This follows applicants, SDC Piperstown II Ltd formally writing to Fingal Co Council to withdraw the planning application for the data centre on a 20 acre site in the townlands of Kilshane and Bay on lands to the north of Bay Lane at Piperstown, Dublin 11.

The proposal also included an energy centre building on site that was to provide electricity to the data centre with potential to operate as a future grid peaking plant.

A planning report lodged with the application stated that in order to work within current grid constraints, the proposed development did not propose to connect into the national grid until such time as Eirgrid has confirmed that the necessary reinforcements in the transmission along with the additional power generation has been developed to allow the grid to accept new data centre connections.

The planning report stated that "therefore the development will not have an adverse effect on the electricity grid at any point and will in fact serve to bolster the grid long term as an additional capacity source in times of peak demand".

The report stated that the proposed on site power generation from the energy centre is intended as a power generation solution until the grid has sufficient capacity to connect data centres in the location.

A chief executive's order for Fingal Co Council confirms the withdrawal of planning application but contains no information as to why the application has been withdrawn.

SDC Piperstown II also required a license from the Environmental Protection Agency (EPA) to operate the proposed data centre.

However, the firm has withdrawn its application after a number of objections were lodged against the scheme.

Dublin North West TD, Roisin Shortall told the Council that "our antiquated electricity grid cannot sustain further data centres".

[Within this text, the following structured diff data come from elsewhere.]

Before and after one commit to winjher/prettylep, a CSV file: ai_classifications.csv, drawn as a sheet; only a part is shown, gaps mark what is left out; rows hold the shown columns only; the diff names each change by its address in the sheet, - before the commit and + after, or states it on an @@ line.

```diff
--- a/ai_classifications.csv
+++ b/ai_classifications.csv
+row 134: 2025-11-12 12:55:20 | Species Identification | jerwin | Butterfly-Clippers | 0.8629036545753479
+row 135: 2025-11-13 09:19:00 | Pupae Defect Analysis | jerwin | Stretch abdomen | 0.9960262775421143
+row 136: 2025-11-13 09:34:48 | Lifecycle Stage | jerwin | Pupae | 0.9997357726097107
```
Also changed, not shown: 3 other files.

In her objection, Deputy Shortall also told Fingal County Council that "granting permission for another data centre would further jeopardise our climate targets and put local water and electrical infrastructure at risk".

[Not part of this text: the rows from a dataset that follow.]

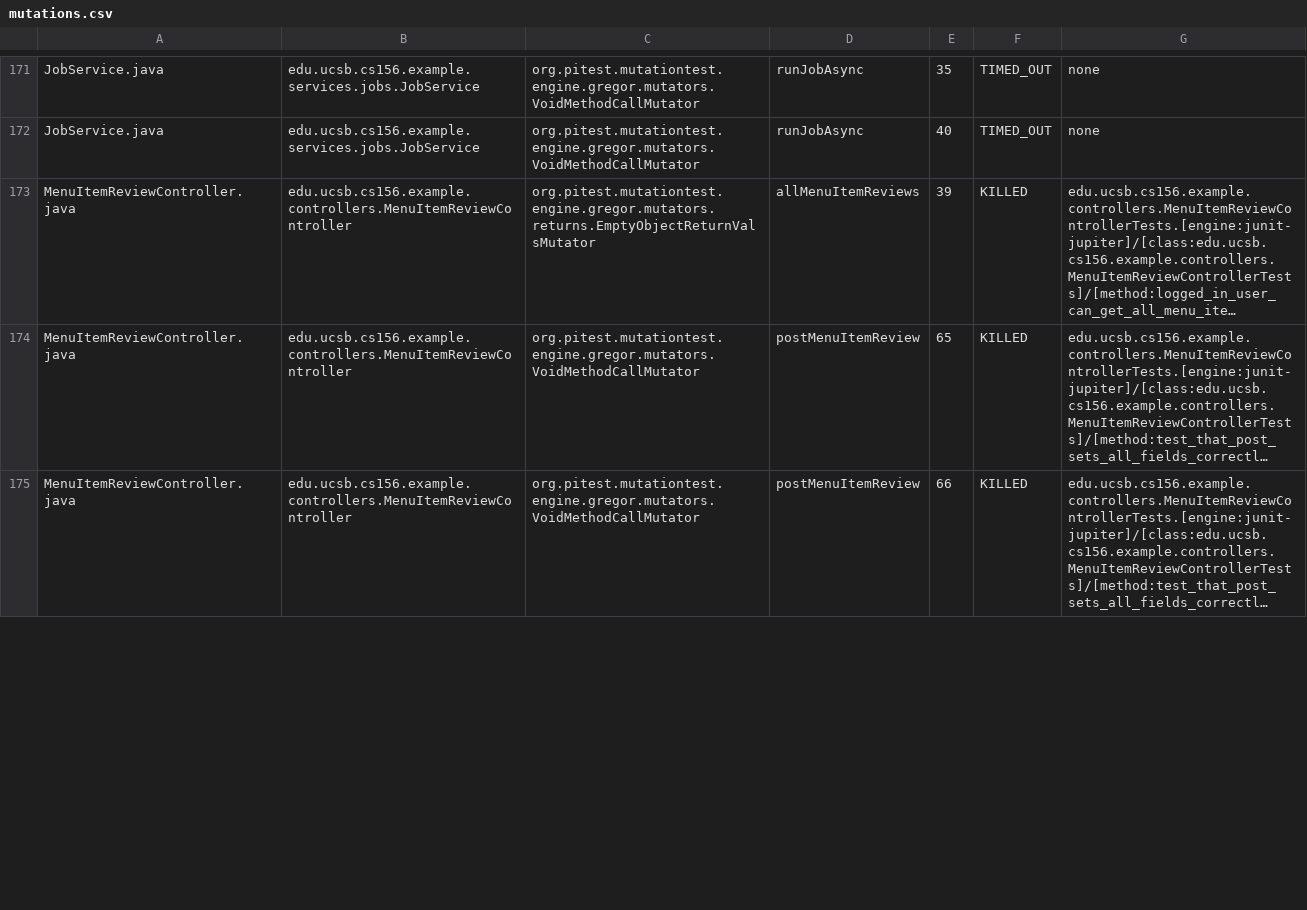
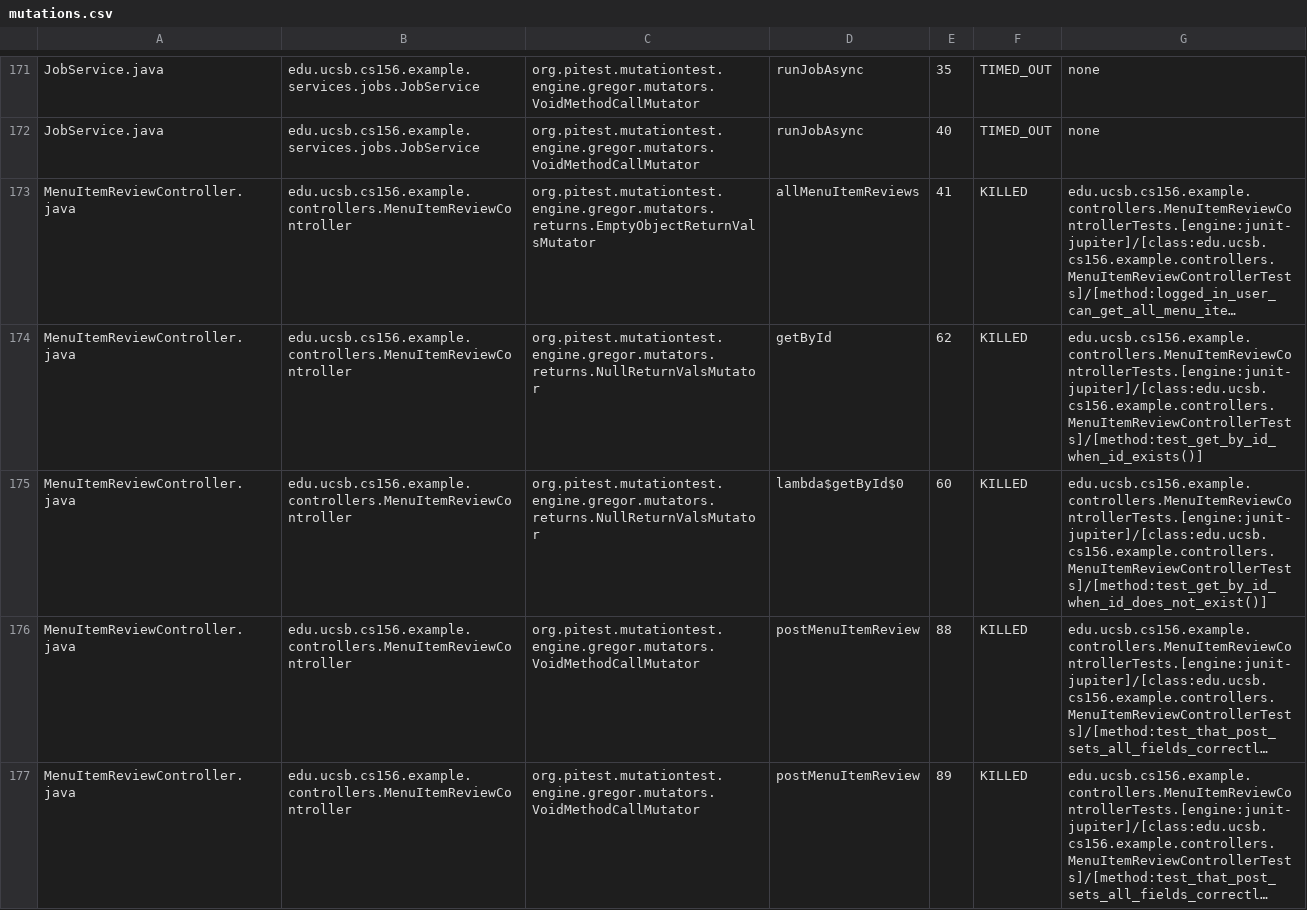
Before and after one commit to ucsb-cs156-f25/team01-f25-11, a CSV file: pitest/mutations.csv, drawn as a sheet; only a part is shown, gaps mark what is left out; long unchanged cells end in …; addresses are those after the commit; the diff covers the shown part only; the diff names each change by its address in the sheet, - before the commit and + after, or states it on an @@ line.

Commit message:
Deploying to gh-pages from @ ucsb-cs156-f25/team01-f25-11@42e1bcd112fe43a2ee8dbf1c2441519297a4c12d 🚀

```diff
--- a/pitest/mutations.csv
+++ b/pitest/mutations.csv
-E173: 39
+E173: 41
+row 174: MenuItemReviewController.java | edu.ucsb.cs156.example.controllers.MenuItemReviewController | org.pitest.mutationtest.engine.gregor.mutators.returns.NullReturnValsMutator | getById | 62 | KILLED | edu.ucsb.cs156.example.controllers.MenuItemReviewControllerTests.[engine:junit-jupiter]/[class:edu.ucsb.cs156.example.controllers.MenuItemReviewControllerTests]/[method:test_get_by_id_when_id_exists()]
+row 175: MenuItemReviewController.java | edu.ucsb.cs156.example.controllers.MenuItemReviewController | org.pitest.mutationtest.engine.gregor.mutators.returns.NullReturnValsMutator | lambda$getById$0 | 60 | KILLED | edu.ucsb.cs156.example.controllers.MenuItemReviewControllerTests.[engine:junit-jupiter]/[class:edu.ucsb.cs156.example.controllers.MenuItemReviewControllerTests]/[method:test_get_by_id_when_id_does_not_exist()]
-E176: 65
+E176: 88
-E177: 66
+E177: 89
```
Also changed, not shown: 4 edited cells elsewhere in this file, 23 other files.
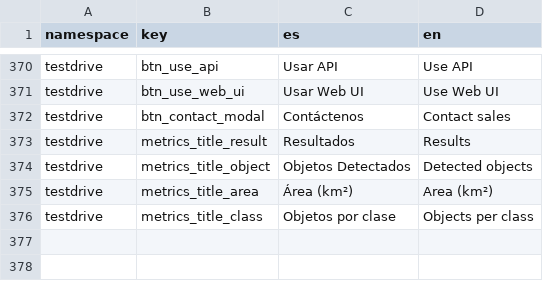
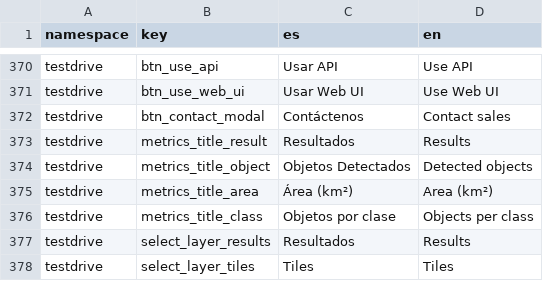
Before and after one commit to dymaxionlabs/platform, a CSV file: i18n.csv, drawn as a sheet; only a part is shown, gaps mark what is left out.

Commit message:
add translation

```diff
--- a/i18n.csv
+++ b/i18n.csv
@@ -381 +381,3 @@ testdrive,metrics_title_area,Área (km²),Area (km²)
 testdrive,metrics_title_class,Objetos por clase,Objects per class
+testdrive,select_layer_results,Resultados,Results
+testdrive,select_layer_tiles,Tiles,Tiles
```
Also changed, not shown: 3 other files.
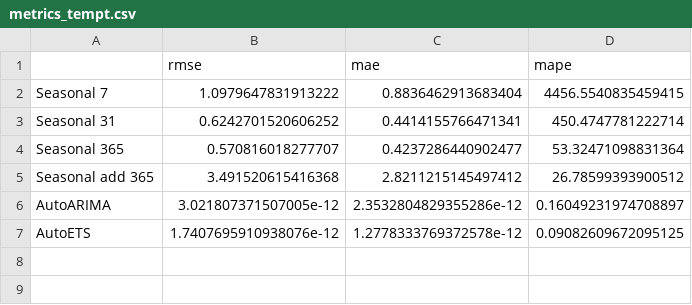
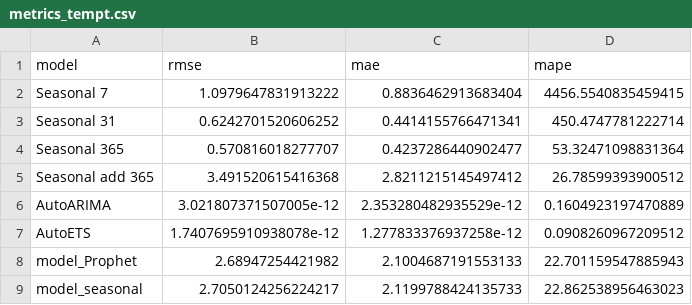
Before and after one commit to HannaHalka/Time-Series, a CSV file: metrics/metrics_tempt.csv, drawn as a sheet.

```diff
--- a/metrics/metrics_tempt.csv
+++ b/metrics/metrics_tempt.csv
@@ -1,2 +1,2 @@
-,rmse,mae,mape
+model,rmse,mae,mape
 Seasonal 7,1.0979647831913222,0.8836462913683404,4456.5540835459415
@@ -5,3 +5,5 @@ Seasonal 365,0.570816018277707,0.4237286440902477,53.32471098831364
 Seasonal add 365,3.491520615416368,2.8211215145497412,26.78599393900512
-AutoARIMA,3.021807371507005e-12,2.3532804829355286e-12,0.16049231974708897
-AutoETS,1.7407695910938076e-12,1.2778333769372578e-12,0.09082609672095125
+AutoARIMA,3.021807371507005e-12,2.353280482935529e-12,0.1604923197470889
+AutoETS,1.7407695910938078e-12,1.277833376937258e-12,0.0908260967209512
+model_Prophet,2.68947254421982,2.1004687191553133,22.701159547885943
+model_seasonal,2.7050124256224217,2.1199788424135733,22.862538956463023
```
Also changed, not shown: metrics/metrics_aep.csv, metrics/metrics_co2.csv, 35 other files.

Deputy Shortall stated that "in 2021, data centres accounted for 14pc of all electricity demand in the State and Eirgrid estimates that they could account for 29% by 2028. In the midst of an energy crisis, this level of usage must be stalled to protect our energy security".

The deputy told the Council that "not only is the rapid proliferation of data centres jeopardising our energy security, but it also has a huge climate cost".

In its submission, Not Here Not Anywhere told the Council, "In the middle of an energy crisis, with Ireland's electricity grid at risk of failure in Winter, large wasteful users like data centres simply cannot be allowed to use any more of the nation’s gas and electricity".

Mannix Coyne of Bracetown, Clonee, Co Meath objected "due to the negative effect that greenhouse gas emissions from the proposed development will have on the environment".

The Coyne submission stated that the project would now constitute another data centre development to add to the proliferation of such structures already built and the cumulative impact of the data centre developments have not been taken into account.